Uber Faces Lawsuit Arising from New Delhi Rape Case

New Delhi residents take part in a protest against the alleged rape of a passenger by an Uber driver on December 7, 2014.

New Delhi residents take part in a protest against the alleged rape of a passenger by an Uber driver on December 7, 2014. (STRDEL/AFP/Getty Images)

A woman who says an Uber driver raped her in New Delhi, India, is accusing the company of failing to properly investigate the alleged assailant’s background.

In a lawsuit filed Thursday in San Francisco, the unidentified woman called Uber’s service a “modern-day equivalent of electronic hitchhiking” and accused the company of failing to ensure passengers’ safety. The lawsuit seeks unspecified damages.

The alleged rape last month prompted widespread protests in India against sexual violence and led to demands there for measures to better ensure women’s safety.
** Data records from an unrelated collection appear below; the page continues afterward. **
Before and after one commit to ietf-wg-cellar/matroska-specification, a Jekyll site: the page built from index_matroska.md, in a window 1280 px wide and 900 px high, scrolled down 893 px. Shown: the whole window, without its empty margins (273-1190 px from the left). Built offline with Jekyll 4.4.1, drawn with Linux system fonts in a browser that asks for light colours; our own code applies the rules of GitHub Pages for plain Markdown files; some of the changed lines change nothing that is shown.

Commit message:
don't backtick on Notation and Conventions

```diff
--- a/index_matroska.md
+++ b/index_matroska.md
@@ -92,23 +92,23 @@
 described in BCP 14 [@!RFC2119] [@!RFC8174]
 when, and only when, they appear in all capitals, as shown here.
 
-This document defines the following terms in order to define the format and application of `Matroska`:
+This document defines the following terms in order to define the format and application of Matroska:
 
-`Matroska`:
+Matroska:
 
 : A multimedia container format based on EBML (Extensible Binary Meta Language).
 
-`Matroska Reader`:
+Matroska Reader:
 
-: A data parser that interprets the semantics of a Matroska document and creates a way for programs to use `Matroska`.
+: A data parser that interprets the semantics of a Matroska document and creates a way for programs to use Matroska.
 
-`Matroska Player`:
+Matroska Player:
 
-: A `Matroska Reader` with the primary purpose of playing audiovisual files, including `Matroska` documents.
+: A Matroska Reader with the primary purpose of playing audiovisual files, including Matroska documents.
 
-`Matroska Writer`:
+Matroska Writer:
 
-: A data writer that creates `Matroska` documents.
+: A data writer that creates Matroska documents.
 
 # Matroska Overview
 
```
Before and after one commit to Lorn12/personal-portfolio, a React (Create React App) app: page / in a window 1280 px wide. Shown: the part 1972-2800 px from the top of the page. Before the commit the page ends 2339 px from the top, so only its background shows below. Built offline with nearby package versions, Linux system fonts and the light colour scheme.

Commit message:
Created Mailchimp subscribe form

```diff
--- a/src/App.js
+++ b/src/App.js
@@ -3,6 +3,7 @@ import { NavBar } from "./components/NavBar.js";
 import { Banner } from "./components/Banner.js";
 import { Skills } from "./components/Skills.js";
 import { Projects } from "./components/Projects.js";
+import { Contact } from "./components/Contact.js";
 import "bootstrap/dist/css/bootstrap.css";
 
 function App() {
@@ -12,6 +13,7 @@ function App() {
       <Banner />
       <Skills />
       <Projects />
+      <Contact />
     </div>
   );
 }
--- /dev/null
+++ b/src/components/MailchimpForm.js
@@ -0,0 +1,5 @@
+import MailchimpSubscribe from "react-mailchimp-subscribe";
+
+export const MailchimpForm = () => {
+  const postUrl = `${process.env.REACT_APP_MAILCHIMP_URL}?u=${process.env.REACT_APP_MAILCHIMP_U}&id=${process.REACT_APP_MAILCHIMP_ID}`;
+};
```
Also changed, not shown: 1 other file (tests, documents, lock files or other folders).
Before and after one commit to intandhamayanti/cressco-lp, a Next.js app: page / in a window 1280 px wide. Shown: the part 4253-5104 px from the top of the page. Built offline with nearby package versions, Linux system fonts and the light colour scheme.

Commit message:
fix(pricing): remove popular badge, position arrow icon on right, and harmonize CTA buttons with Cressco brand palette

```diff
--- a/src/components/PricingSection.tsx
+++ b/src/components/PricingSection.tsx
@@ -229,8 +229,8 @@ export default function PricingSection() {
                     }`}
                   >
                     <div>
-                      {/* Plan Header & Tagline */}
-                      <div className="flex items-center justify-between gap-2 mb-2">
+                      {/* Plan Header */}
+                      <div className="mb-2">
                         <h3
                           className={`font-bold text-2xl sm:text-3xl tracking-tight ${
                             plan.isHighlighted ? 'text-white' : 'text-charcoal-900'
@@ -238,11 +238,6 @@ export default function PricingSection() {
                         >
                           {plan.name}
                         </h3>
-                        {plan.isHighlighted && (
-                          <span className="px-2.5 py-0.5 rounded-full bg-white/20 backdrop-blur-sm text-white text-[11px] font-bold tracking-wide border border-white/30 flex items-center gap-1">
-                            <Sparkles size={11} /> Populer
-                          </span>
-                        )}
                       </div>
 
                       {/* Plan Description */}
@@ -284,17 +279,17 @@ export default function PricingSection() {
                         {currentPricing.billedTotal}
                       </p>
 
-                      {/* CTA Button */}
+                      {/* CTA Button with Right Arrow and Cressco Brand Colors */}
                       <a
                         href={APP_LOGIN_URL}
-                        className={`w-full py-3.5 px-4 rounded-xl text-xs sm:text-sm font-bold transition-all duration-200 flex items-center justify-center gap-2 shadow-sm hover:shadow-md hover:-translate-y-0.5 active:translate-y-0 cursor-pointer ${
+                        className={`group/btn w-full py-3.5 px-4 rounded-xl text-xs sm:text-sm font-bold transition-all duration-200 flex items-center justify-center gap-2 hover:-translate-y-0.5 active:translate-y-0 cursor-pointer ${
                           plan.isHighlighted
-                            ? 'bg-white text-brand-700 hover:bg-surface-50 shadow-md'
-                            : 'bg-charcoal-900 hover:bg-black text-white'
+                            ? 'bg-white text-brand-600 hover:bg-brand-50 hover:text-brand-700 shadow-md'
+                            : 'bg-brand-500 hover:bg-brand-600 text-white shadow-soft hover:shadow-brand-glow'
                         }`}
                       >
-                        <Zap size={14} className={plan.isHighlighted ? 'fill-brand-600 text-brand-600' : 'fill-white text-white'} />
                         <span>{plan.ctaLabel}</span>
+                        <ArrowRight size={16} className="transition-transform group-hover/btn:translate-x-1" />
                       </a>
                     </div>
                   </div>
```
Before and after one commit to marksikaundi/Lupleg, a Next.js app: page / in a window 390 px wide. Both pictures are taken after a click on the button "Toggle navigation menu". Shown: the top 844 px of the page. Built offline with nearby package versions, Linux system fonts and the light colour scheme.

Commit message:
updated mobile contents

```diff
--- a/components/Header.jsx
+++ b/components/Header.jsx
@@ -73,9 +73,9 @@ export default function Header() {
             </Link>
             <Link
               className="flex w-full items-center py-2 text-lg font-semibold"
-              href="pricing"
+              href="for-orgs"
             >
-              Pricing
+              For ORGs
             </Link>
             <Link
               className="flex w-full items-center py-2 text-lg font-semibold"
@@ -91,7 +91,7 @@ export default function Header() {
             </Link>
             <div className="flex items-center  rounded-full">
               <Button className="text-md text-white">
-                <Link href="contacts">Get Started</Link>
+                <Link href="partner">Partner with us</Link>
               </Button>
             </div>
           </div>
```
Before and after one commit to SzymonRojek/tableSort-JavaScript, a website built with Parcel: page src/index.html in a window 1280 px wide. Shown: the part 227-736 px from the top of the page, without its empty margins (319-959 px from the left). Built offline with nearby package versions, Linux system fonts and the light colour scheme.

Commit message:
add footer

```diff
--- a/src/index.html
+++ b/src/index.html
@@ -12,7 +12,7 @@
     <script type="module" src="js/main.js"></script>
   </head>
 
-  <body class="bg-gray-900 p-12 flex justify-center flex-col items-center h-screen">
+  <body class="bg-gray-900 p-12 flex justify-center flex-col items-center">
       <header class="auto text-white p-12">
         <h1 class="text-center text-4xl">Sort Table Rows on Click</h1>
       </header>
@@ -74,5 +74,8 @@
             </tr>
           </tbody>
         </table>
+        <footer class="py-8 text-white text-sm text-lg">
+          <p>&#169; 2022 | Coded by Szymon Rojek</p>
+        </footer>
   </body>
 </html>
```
Some protesters have called for Uber to be banned from India entirely.

New Delhi police have said the company could face criminal charges if it misrepresented the safety of its service, and law enforcement officials have already interviewed a New Delhi-based Uber executive.

“Our deepest sympathies remain with the victim of this horrific crime,” Uber spokeswoman Nairi Hourdajian said in a prepared statement. “We are cooperating fully with the authorities to ensure the perpetrator is brought to justice.”

Thursday’s lawsuit adds to the legal woes the San Francisco-based ride-service company is facing around the globe even as it attracts more customers and investors.

In California, Uber has been sued by the district attorneys of San Francisco and Los Angeles for allegedly exaggerating the thoroughness of driver background checks. The lawsuit says that Uber can’t claim its background checks are the best available because the company doesn’t require its drivers to submit fingerprints for checking against a national criminal database.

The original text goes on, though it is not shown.